The dorsal fins of some fish are spiny, providing a measure of protection, while the anal fins serve as rudders and the lateral fins as stabilizers; fish use their tails to propel themselves forward. These appendages vary greatly from one species to another, as do the shape, size, and color of the fish, and the texture and taste of the flesh.

A particular flesh

There are several significant differences between fish and meat. The proportion of muscle is greater because the connective tissue that links the muscles together comprises only 3% of the flesh (as compared to 13% of meat), which is why fish can be cooked quickly and is always tender. The muscle fibers are shorter, which makes the flesh more tender. The flesh of fish contains very little fat; it is thus easy to digest, which explains why people often feel hungry after eating fish, especially leaner varieties. Since the flesh contains far fewer blood vessels than meat and little or no pigment, it is almost invariably white in color. The fat in fish consists mainly of omega-3 polyunsaturated fatty acids, which are found in few other foods (meat contains mainly saturated fatty acids). Numerous studies have demonstrated that omega-3 polyunsaturated fatty acids have a beneficial impact on health.
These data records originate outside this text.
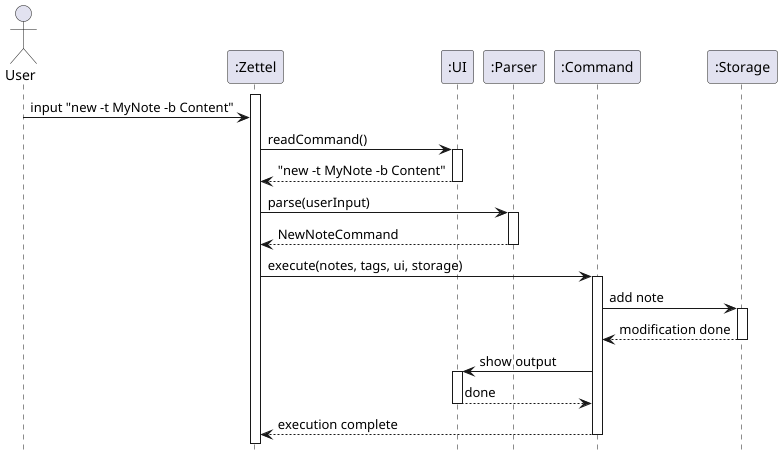
Above: docs/images/ArchitectureSequence.png in shauntsr/tp (PlantUML), before the change. The source it was exported from:
```plantuml
@startuml NewNote
hide footbox

actor User
participant ":Zettel"
participant ":UI"
participant ":Parser"
participant ":Command"
participant ":Storage"

activate ":Zettel"

User -> ":Zettel": input "new -t MyNote -b Content"
":Zettel" -> ":UI": readCommand()
activate ":UI"
":UI" --> ":Zettel": "new -t MyNote -b Content"
deactivate ":UI"

":Zettel" -> ":Parser": parse(userInput)
activate ":Parser"
":Parser" --> ":Zettel": NewNoteCommand
deactivate ":Parser"

":Zettel" -> ":Command": execute(notes, tags, ui, storage)
activate ":Command"

":Command" -> ":Storage": add note
activate ":Storage"
":Storage" --> ":Command": modification done
deactivate ":Storage"

":Command" -> ":UI": show output
activate ":UI"
":UI" --> ":Command": done
deactivate ":UI"

":Command" --> ":Zettel": execution complete
deactivate ":Command"

@enduml
```
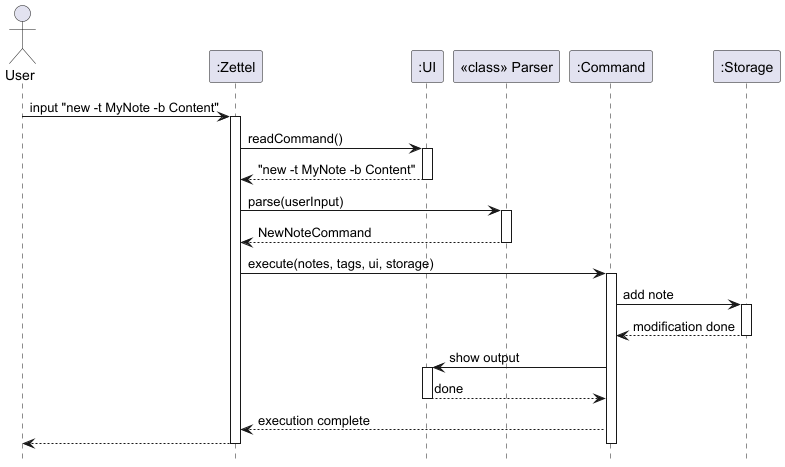
Later version of the same file.

What changed in the source:
```diff
@@ -1,25 +1,25 @@
-@startuml NewNote
+@startuml ArchitectureSequence
 hide footbox
 
 actor User
 participant ":Zettel"
 participant ":UI"
-participant ":Parser"
+participant "<<class>> Parser" as Parser
 participant ":Command"
 participant ":Storage"
 
-activate ":Zettel"
 
 User -> ":Zettel": input "new -t MyNote -b Content"
+activate ":Zettel"
 ":Zettel" -> ":UI": readCommand()
 activate ":UI"
 ":UI" --> ":Zettel": "new -t MyNote -b Content"
 deactivate ":UI"
 
-":Zettel" -> ":Parser": parse(userInput)
-activate ":Parser"
-":Parser" --> ":Zettel": NewNoteCommand
-deactivate ":Parser"
+":Zettel" -> "Parser": parse(userInput)
+activate "Parser"
+"Parser" --> ":Zettel": NewNoteCommand
+deactivate "Parser"
 
 ":Zettel" -> ":Command": execute(notes, tags, ui, storage)
 activate ":Command"
@@ -35,6 +35,7 @@
 deactivate ":UI"
 
 ":Command" --> ":Zettel": execution complete
+":Zettel" --> "User"
 deactivate ":Command"
-
+deactivate ":Zettel"
 @enduml
```
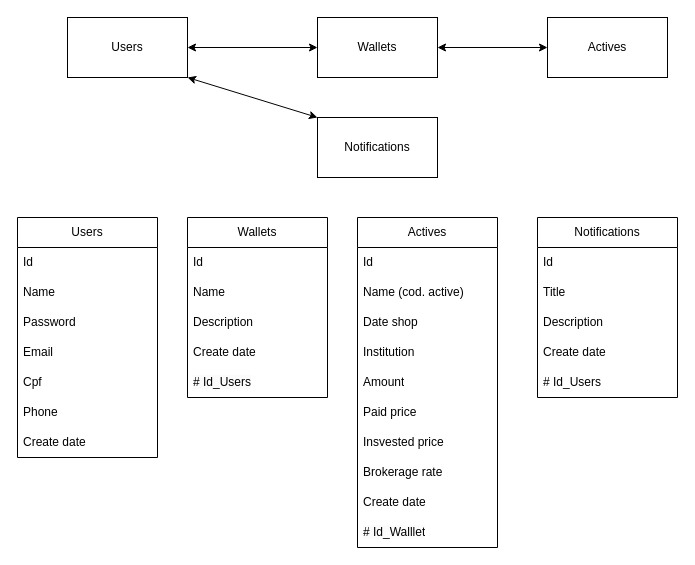
Earlier version of the draw.io diagram backend/table.drawio (robsonvasquez/Carteira_de_Invertimento). Source tidied: cells renumbered, new cells numbered last; positions are measured from the earlier drawing's top-left corner, leaving out a move shared by most shapes. Both pictures are drawn from the tidied source at 100%, with x=0, y=0 at pixel (17, 17).
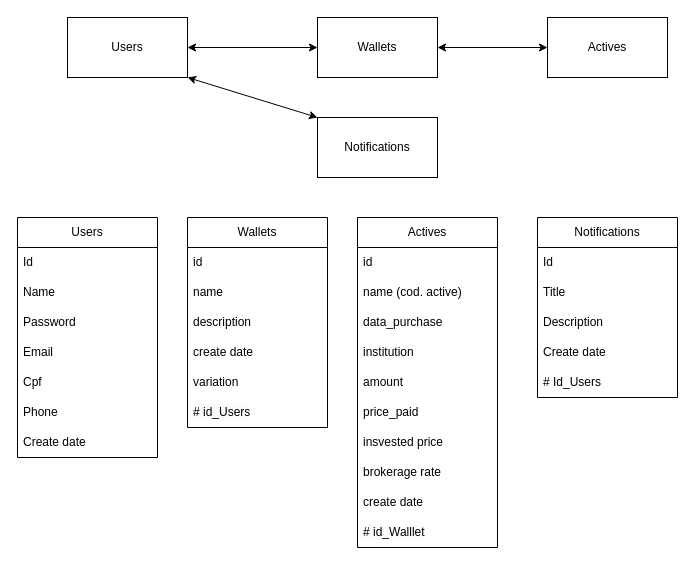
The same page after the edit.

Unchanged cells that the change refers to:
```xml
<mxCell id="23" value="Actives" style="swimlane;fontStyle=0;horizontal=1;startSize=30;whiteSpace=wrap;html=1;" parent="1" vertex="1">
  <mxGeometry x="340" y="200" width="140" height="330" as="geometry" />
</mxCell>
```

What changed in the source:
```diff
@@
     <mxCell id="17" value="Wallets" style="swimlane;fontStyle=0;horizontal=1;startSize=30;whiteSpace=wrap;html=1;" parent="1" vertex="1">
-      <mxGeometry x="170" y="200" width="140" height="180" as="geometry" />
+      <mxGeometry x="170" y="200" width="140" height="210" as="geometry" />
     </mxCell>
-    <mxCell id="18" value="Id" style="text;strokeColor=none;fillColor=none;align=left;verticalAlign=middle;spacingLeft=4;spacingRight=4;overflow=hidden;whiteSpace=wrap;html=1;" parent="17" vertex="1">
+    <mxCell id="18" value="id" style="text;strokeColor=none;fillColor=none;align=left;verticalAlign=middle;spacingLeft=4;spacingRight=4;overflow=hidden;whiteSpace=wrap;html=1;" parent="17" vertex="1">
       <mxGeometry y="30" width="140" height="30" as="geometry" />
     </mxCell>
-    <mxCell id="19" value="Name" style="text;strokeColor=none;fillColor=none;align=left;verticalAlign=middle;spacingLeft=4;spacingRight=4;overflow=hidden;whiteSpace=wrap;html=1;" parent="17" vertex="1">
+    <mxCell id="19" value="name" style="text;strokeColor=none;fillColor=none;align=left;verticalAlign=middle;spacingLeft=4;spacingRight=4;overflow=hidden;whiteSpace=wrap;html=1;" parent="17" vertex="1">
       <mxGeometry y="60" width="140" height="30" as="geometry" />
     </mxCell>
-    <mxCell id="20" value="Description" style="text;strokeColor=none;fillColor=none;align=left;verticalAlign=middle;spacingLeft=4;spacingRight=4;overflow=hidden;whiteSpace=wrap;html=1;" parent="17" vertex="1">
+    <mxCell id="20" value="description" style="text;strokeColor=none;fillColor=none;align=left;verticalAlign=middle;spacingLeft=4;spacingRight=4;overflow=hidden;whiteSpace=wrap;html=1;" parent="17" vertex="1">
       <mxGeometry y="90" width="140" height="30" as="geometry" />
     </mxCell>
-    <mxCell id="21" value="Create date" style="text;strokeColor=none;fillColor=none;align=left;verticalAlign=middle;spacingLeft=4;spacingRight=4;overflow=hidden;whiteSpace=wrap;html=1;" parent="17" vertex="1">
+    <mxCell id="21" value="create date" style="text;strokeColor=none;fillColor=none;align=left;verticalAlign=middle;spacingLeft=4;spacingRight=4;overflow=hidden;whiteSpace=wrap;html=1;" parent="17" vertex="1">
       <mxGeometry y="120" width="140" height="30" as="geometry" />
     </mxCell>
+    <mxCell id="40" value="variation" style="text;strokeColor=none;fillColor=none;align=left;verticalAlign=middle;spacingLeft=4;spacingRight=4;overflow=hidden;whiteSpace=wrap;html=1;" parent="17" vertex="1">
+      <mxGeometry y="150" width="140" height="30" as="geometry" />
+    </mxCell>
-    <mxCell id="22" value="&lt;span style=&quot;color: rgb(0, 0, 0); font-family: Helvetica; font-size: 12px; font-style: normal; font-variant-ligatures: normal; font-variant-caps: normal; font-weight: 400; letter-spacing: normal; orphans: 2; text-align: left; text-indent: 0px; text-transform: none; widows: 2; word-spacing: 0px; -webkit-text-stroke-width: 0px; background-color: rgb(251, 251, 251); text-decoration-thickness: initial; text-decoration-style: initial; text-decoration-color: initial; float: none; display: inline !important;&quot;&gt;# Id_Users&lt;/span&gt;" style="text;strokeColor=none;fillColor=none;align=left;verticalAlign=middle;spacingLeft=4;spacingRight=4;overflow=hidden;whiteSpace=wrap;html=1;" parent="17" vertex="1">
-      <mxGeometry y="150" width="140" height="30" as="geometry" />
+    <mxCell id="22" value="&lt;span style=&quot;color: rgb(0, 0, 0); font-family: Helvetica; font-size: 12px; font-style: normal; font-variant-ligatures: normal; font-variant-caps: normal; font-weight: 400; letter-spacing: normal; orphans: 2; text-align: left; text-indent: 0px; text-transform: none; widows: 2; word-spacing: 0px; -webkit-text-stroke-width: 0px; background-color: rgb(251, 251, 251); text-decoration-thickness: initial; text-decoration-style: initial; text-decoration-color: initial; float: none; display: inline !important;&quot;&gt;# id_Users&lt;/span&gt;" style="text;strokeColor=none;fillColor=none;align=left;verticalAlign=middle;spacingLeft=4;spacingRight=4;overflow=hidden;whiteSpace=wrap;html=1;" parent="17" vertex="1">
+      <mxGeometry y="180" width="140" height="30" as="geometry" />
     </mxCell>
@@
-    <mxCell id="24" value="Id" style="text;strokeColor=none;fillColor=none;align=left;verticalAlign=middle;spacingLeft=4;spacingRight=4;overflow=hidden;whiteSpace=wrap;html=1;" parent="23" vertex="1">
+    <mxCell id="24" value="id" style="text;strokeColor=none;fillColor=none;align=left;verticalAlign=middle;spacingLeft=4;spacingRight=4;overflow=hidden;whiteSpace=wrap;html=1;" parent="23" vertex="1">
       <mxGeometry y="30" width="140" height="30" as="geometry" />
     </mxCell>
-    <mxCell id="25" value="Name (cod. active)" style="text;strokeColor=none;fillColor=none;align=left;verticalAlign=middle;spacingLeft=4;spacingRight=4;overflow=hidden;whiteSpace=wrap;html=1;" parent="23" vertex="1">
+    <mxCell id="25" value="name (cod. active)" style="text;strokeColor=none;fillColor=none;align=left;verticalAlign=middle;spacingLeft=4;spacingRight=4;overflow=hidden;whiteSpace=wrap;html=1;" parent="23" vertex="1">
       <mxGeometry y="60" width="140" height="30" as="geometry" />
     </mxCell>
-    <mxCell id="26" value="Date shop" style="text;strokeColor=none;fillColor=none;align=left;verticalAlign=middle;spacingLeft=4;spacingRight=4;overflow=hidden;whiteSpace=wrap;html=1;" parent="23" vertex="1">
+    <mxCell id="26" value="data_purchase" style="text;strokeColor=none;fillColor=none;align=left;verticalAlign=middle;spacingLeft=4;spacingRight=4;overflow=hidden;whiteSpace=wrap;html=1;" parent="23" vertex="1">
       <mxGeometry y="90" width="140" height="30" as="geometry" />
     </mxCell>
-    <mxCell id="27" value="Institution" style="text;strokeColor=none;fillColor=none;align=left;verticalAlign=middle;spacingLeft=4;spacingRight=4;overflow=hidden;whiteSpace=wrap;html=1;" parent="23" vertex="1">
+    <mxCell id="27" value="institution" style="text;strokeColor=none;fillColor=none;align=left;verticalAlign=middle;spacingLeft=4;spacingRight=4;overflow=hidden;whiteSpace=wrap;html=1;" parent="23" vertex="1">
       <mxGeometry y="120" width="140" height="30" as="geometry" />
     </mxCell>
-    <mxCell id="28" value="Amount" style="text;strokeColor=none;fillColor=none;align=left;verticalAlign=middle;spacingLeft=4;spacingRight=4;overflow=hidden;whiteSpace=wrap;html=1;" parent="23" vertex="1">
+    <mxCell id="28" value="amount" style="text;strokeColor=none;fillColor=none;align=left;verticalAlign=middle;spacingLeft=4;spacingRight=4;overflow=hidden;whiteSpace=wrap;html=1;" parent="23" vertex="1">
       <mxGeometry y="150" width="140" height="30" as="geometry" />
     </mxCell>
-    <mxCell id="29" value="Paid price" style="text;strokeColor=none;fillColor=none;align=left;verticalAlign=middle;spacingLeft=4;spacingRight=4;overflow=hidden;whiteSpace=wrap;html=1;" parent="23" vertex="1">
+    <mxCell id="29" value="price_paid" style="text;strokeColor=none;fillColor=none;align=left;verticalAlign=middle;spacingLeft=4;spacingRight=4;overflow=hidden;whiteSpace=wrap;html=1;" parent="23" vertex="1">
       <mxGeometry y="180" width="140" height="30" as="geometry" />
     </mxCell>
-    <mxCell id="30" value="Insvested price" style="text;strokeColor=none;fillColor=none;align=left;verticalAlign=middle;spacingLeft=4;spacingRight=4;overflow=hidden;whiteSpace=wrap;html=1;" parent="23" vertex="1">
+    <mxCell id="30" value="insvested price" style="text;strokeColor=none;fillColor=none;align=left;verticalAlign=middle;spacingLeft=4;spacingRight=4;overflow=hidden;whiteSpace=wrap;html=1;" parent="23" vertex="1">
       <mxGeometry y="210" width="140" height="30" as="geometry" />
     </mxCell>
-    <mxCell id="31" value="Brokerage rate" style="text;strokeColor=none;fillColor=none;align=left;verticalAlign=middle;spacingLeft=4;spacingRight=4;overflow=hidden;whiteSpace=wrap;html=1;" parent="23" vertex="1">
+    <mxCell id="31" value="brokerage rate" style="text;strokeColor=none;fillColor=none;align=left;verticalAlign=middle;spacingLeft=4;spacingRight=4;overflow=hidden;whiteSpace=wrap;html=1;" parent="23" vertex="1">
       <mxGeometry y="240" width="140" height="30" as="geometry" />
     </mxCell>
-    <mxCell id="32" value="Create date" style="text;strokeColor=none;fillColor=none;align=left;verticalAlign=middle;spacingLeft=4;spacingRight=4;overflow=hidden;whiteSpace=wrap;html=1;" parent="23" vertex="1">
+    <mxCell id="32" value="create date" style="text;strokeColor=none;fillColor=none;align=left;verticalAlign=middle;spacingLeft=4;spacingRight=4;overflow=hidden;whiteSpace=wrap;html=1;" parent="23" vertex="1">
       <mxGeometry y="270" width="140" height="30" as="geometry" />
     </mxCell>
-    <mxCell id="33" value="&lt;span style=&quot;color: rgb(0, 0, 0); font-family: Helvetica; font-size: 12px; font-style: normal; font-variant-ligatures: normal; font-variant-caps: normal; font-weight: 400; letter-spacing: normal; orphans: 2; text-align: left; text-indent: 0px; text-transform: none; widows: 2; word-spacing: 0px; -webkit-text-stroke-width: 0px; background-color: rgb(251, 251, 251); text-decoration-thickness: initial; text-decoration-style: initial; text-decoration-color: initial; float: none; display: inline !important;&quot;&gt;# Id_Walllet&lt;/span&gt;" style="text;strokeColor=none;fillColor=none;align=left;verticalAlign=middle;spacingLeft=4;spacingRight=4;overflow=hidden;whiteSpace=wrap;html=1;" parent="23" vertex="1">
+    <mxCell id="33" value="&lt;span style=&quot;color: rgb(0, 0, 0); font-family: Helvetica; font-size: 12px; font-style: normal; font-variant-ligatures: normal; font-variant-caps: normal; font-weight: 400; letter-spacing: normal; orphans: 2; text-align: left; text-indent: 0px; text-transform: none; widows: 2; word-spacing: 0px; -webkit-text-stroke-width: 0px; background-color: rgb(251, 251, 251); text-decoration-thickness: initial; text-decoration-style: initial; text-decoration-color: initial; float: none; display: inline !important;&quot;&gt;# id_Walllet&lt;/span&gt;" style="text;strokeColor=none;fillColor=none;align=left;verticalAlign=middle;spacingLeft=4;spacingRight=4;overflow=hidden;whiteSpace=wrap;html=1;" parent="23" vertex="1">
       <mxGeometry y="300" width="140" height="30" as="geometry" />
     </mxCell>
```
For example, they slow the rate at which blood coagulates, lower blood pressure, and reduce the levels of triglycerides and lipoproteins in the blood, all of which help.